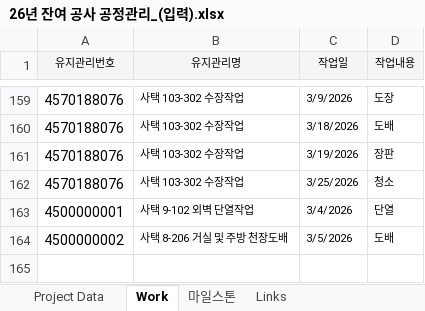
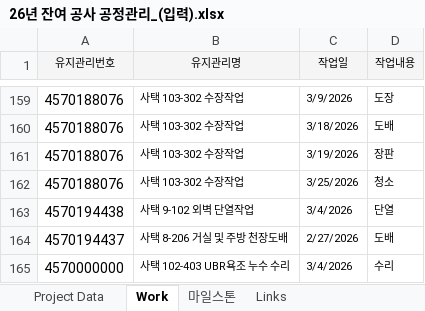
Before and after one commit to JongGunelee/wyggkr04, an Excel workbook: RawData/26년 잔여 공사 공정관리_(입력).xlsx, sheet Work, drawn as a sheet; only a part is shown, gaps mark what is left out; values as stored, in another font and other column widths than the file's, no borders; the diff names each change by its address in the sheet, - before the commit and + after, or states it on an @@ line.

```diff
--- a/RawData/26년 잔여 공사 공정관리_(입력).xlsx (sheet Work)
+++ b/RawData/26년 잔여 공사 공정관리_(입력).xlsx (sheet Work)
-A163 (유지관리번호): 4500000001
+A163 (유지관리번호): 4570194438
-A164 (유지관리번호): 4500000002
+A164 (유지관리번호): 4570194437
-C164 (작업일): 3/5/2026
+C164 (작업일): 2/27/2026
+row 165: 4570000000 | 사택 102-403 UBR욕조 누수 수리 | 3/4/2026 | 수리
```
Also changed, not shown: sheet Project Data.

YOUR ASSIGNMENT.
Each entry is to be output exactly, and no picture is to appear.

FINISHED EXERCISE.
Before and after one commit to JongGunelee/wyggkr04, an Excel workbook: RawData/26년 잔여 공사 공정관리_(입력).xlsx, sheet Work, drawn as a sheet; only a part is shown, gaps mark what is left out; values as stored, in another font and other column widths than the file's, no borders; the diff names each change by its address in the sheet, - before the commit and + after, or states it on an @@ line.

```diff
--- a/RawData/26년 잔여 공사 공정관리_(입력).xlsx (sheet Work)
+++ b/RawData/26년 잔여 공사 공정관리_(입력).xlsx (sheet Work)
-A163 (유지관리번호): 4500000001
+A163 (유지관리번호): 4570194438
-A164 (유지관리번호): 4500000002
+A164 (유지관리번호): 4570194437
-C164 (작업일): 3/5/2026
+C164 (작업일): 2/27/2026
+row 165: 4570000000 | 사택 102-403 UBR욕조 누수 수리 | 3/4/2026 | 수리
```
Also changed, not shown: sheet Project Data.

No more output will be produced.